This is a fairly recent development in automotive salvage and a set of four removed from a automobile at a salvage yard can cost you around $30USD. But they are quite a bit more powerful than an Ultrasonic Ranging Module HC-SR04 and all-weather also.
The LED has become so low in price that salvaging them may seem like a waste of time, but if it is something special like an RGB for instance I will definitely take the time to remove it and deposit it into my container marked “exotic LEDS”.
It’s easy to salvage LEDs that are special to you for some reason. Those with odd lens, unusual shapes (I love those), and LEDs in shades of colors you might not normally see. And using the heatgun method mentioned earlier you can quickly recover handfuls of LEDs so go get em’. They are free.
While I’m not a huge fan of trying to stock up on recovered plugs, sockets, etc. there are a few exceptions to that rule. The RCA female sockets are particularly useful when building stereo amplifiers. Also another socket (jack) I will go after is the female 1/4in phone jack you find on instrument amplifiers and the instruments themselves. They cost an arm and a leg brand new so I get those every chance I get.

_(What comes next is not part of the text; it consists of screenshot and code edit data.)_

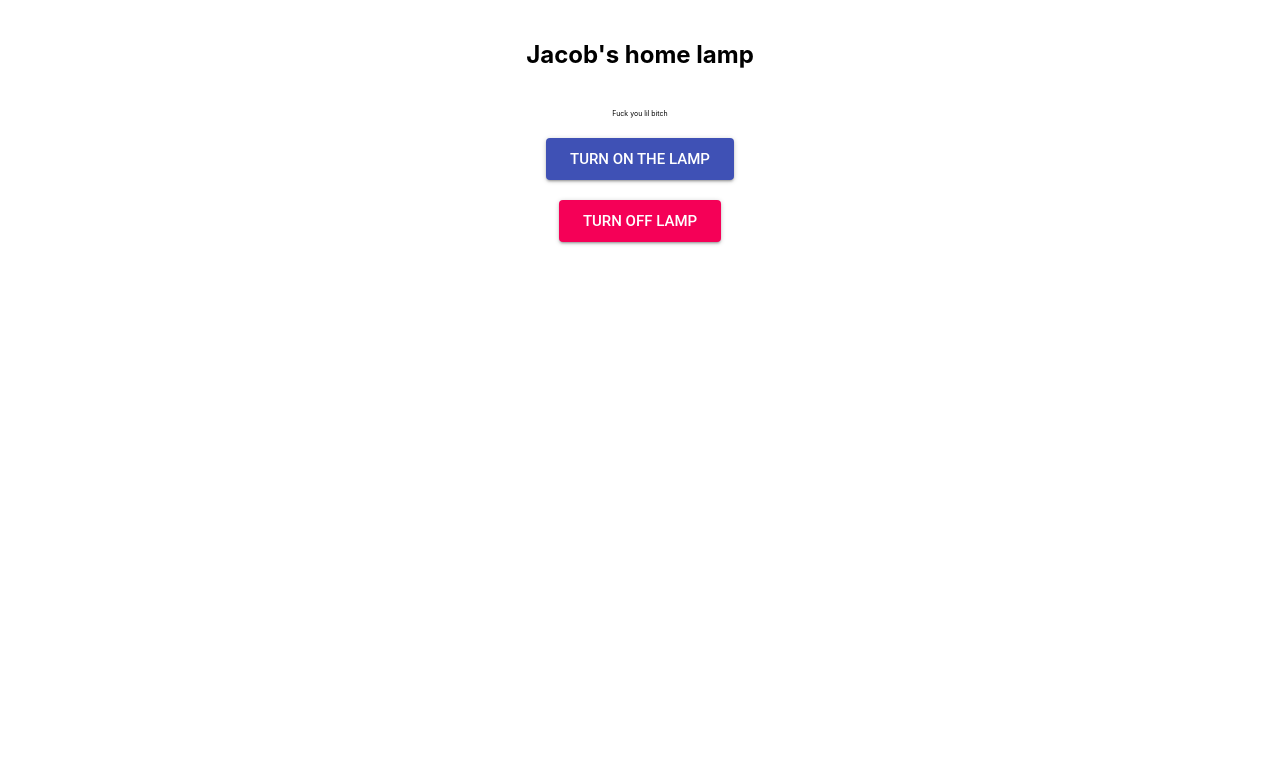
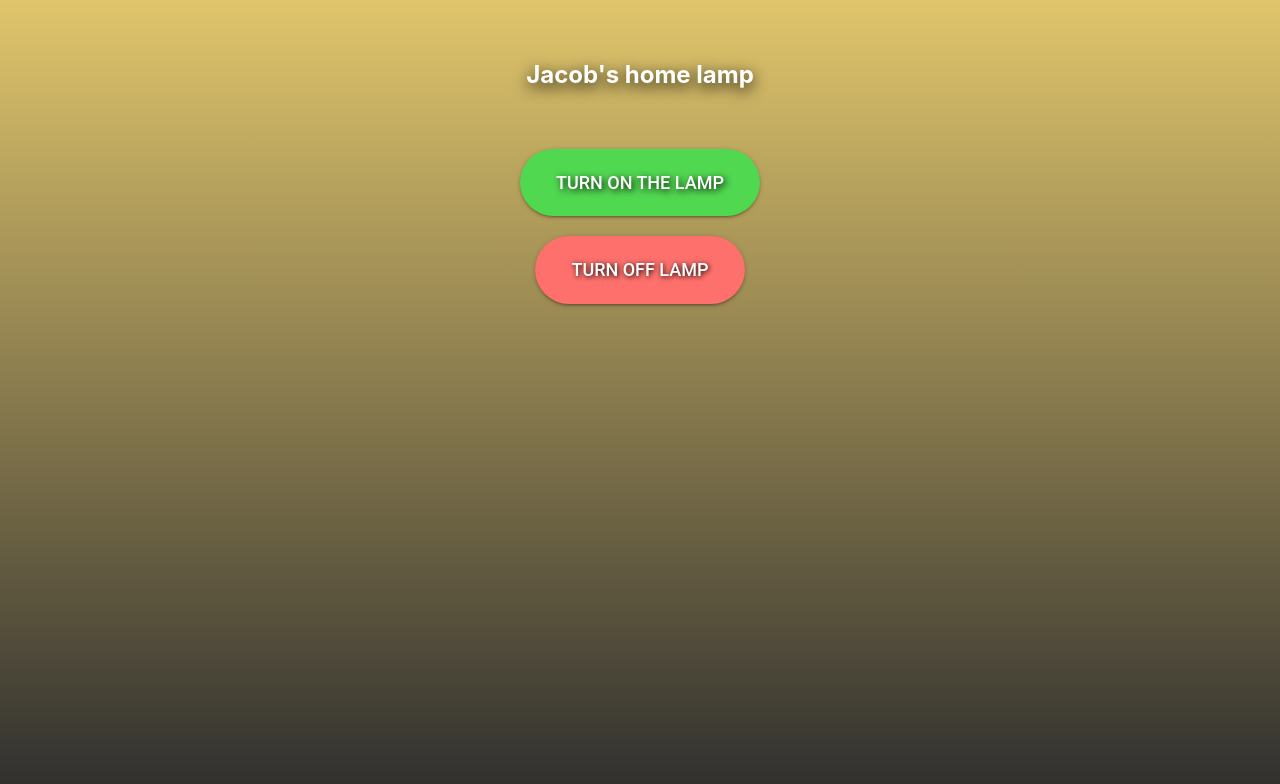
Before and after one commit to jingalls1/lampcontrol, a React (Create React App) app: page / in a window 1280 px wide. Shown: the top 784 px of the page. Built offline with nearby package versions, Linux system fonts and the light colour scheme.

Commit message:
added button colors

```diff
--- a/src/App.js
+++ b/src/App.js
@@ -3,6 +3,7 @@ import React from "react";
 import Button from "@material-ui/core/Button";
 //import { ContentBlock } from "material-ui/svg-icons";
 import axios from "axios";
+import "./styles.css";
 
 const apiKey = "mMqNcOe88sAYCMRMSeAyEl8eR2Mmc2EeZji6SqiLWpD";
 const onReq = `https://maker.ifttt.com/trigger/Lamp on/with/key/${apiKey}`;
@@ -35,13 +36,20 @@ class App extends React.Component {
     return (
       <div style={{ textAlign: "center" }}>
         <br />
-        <h2> Jacob's home lamp </h2>
+        <br/>
+        <h2 className="title"> Jacob's home lamp </h2>
         <br />
-        <div style={{textAlign: "center", fontSize: "7px"}}> Fuck you lil bitch</div>
         <br />
         <div style={{width: window.innerWidth}}>
         <Button
-          color="primary"
+        style={{
+          borderRadius: 40,
+            padding: "18px 36px",
+            fontSize: "18px",
+            color: "white",
+            textShadow: "2px 2px 7px black",
+            backgroundColor: "#51D851"
+        }}
           variant="contained"
           size="large"
           onClick={this.onLampHandler}
@@ -52,8 +60,15 @@ class App extends React.Component {
         <br />
         <br />
         <Button
-          color="secondary"
-          variant="contained"
+        style={{
+          borderRadius: 40,
+            padding: "18px 36px",
+            fontSize: "18px",
+            textShadow: "1px 1px 5px black",
+            color: "white",
+            backgroundColor: "#FD706B"
+        }}
+        variant="contained"
           size="large"
           onClick={this.offLampHandler}
         >
--- /dev/null
+++ b/src/styles.css
@@ -0,0 +1,9 @@
+body {
+  background-image: linear-gradient(to bottom, #e0c56b, #2e2e2e);
+  height: 100vh
+}
+
+.title {
+  color: white;
+  text-shadow: 0px 4px 15px black;
+}
```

You should visit my heatsink museum if you ever get the chance. Heatsinks are found in discarded computers in a huge range of sizes. From small ones that cover the chipsets to large heatsinks that are attached to the CPUs And there are huge ones in power supplies and in audio amplifiers. If you’re building projects it really pays to have a large variety of heatsinks on hand because many of the modules you attach to Arduinos and other microcontrollers need a heatsink if you want them to operate reliably.
Take my ENC28J60 network adapter module for example. Many people swear they can only get them to work when pumping 5v into them. I tried and it did work but the ENC28J60 IC became so hot I am sure you could have easily fried and egg with that amount of heat. And in no time at all it started acting unreliable. Now I have had great success running mine at 3.3v. There is a DHT22 sensor connected to an Arduino Nano in the laboratory that is running a webserver sketch, and it has been operating for at least 6 months now, day and night, week after week with no problems. Check it out at http://volthauslab.ddns.net/ It runs great for me on 3.3v but it still gets quite hot and I have heard other people say it worked for them a short while then quit and I’m positive heat is playing a major part in its lack of reliability. I made the holding clip from a basic paperclip and i also added a dab of thermal paste between the sink and the IC.
Motors are everywhere and you should not be letting a single one get away. You can find motors of two types in almost every malfunctioning CD or DVD drive. The rotary motor that spins the disc plus a neat little worm gear stepper motor. And you can also find stepper motors in printers as well. If you want the large motors you can salvage them from home appliances like dryers and washing machines. Those are just a little out of our league (currently that is).
Good luck because you’re going to need it once you begin to get your collection together. Getting organized and staying that way is a real challenge (fun). And we didn’t even cover what you can pull out of old CRT televisions and other things, but I think this is a good start. Have fun, be safe, save money and build wonderfully fascinating things!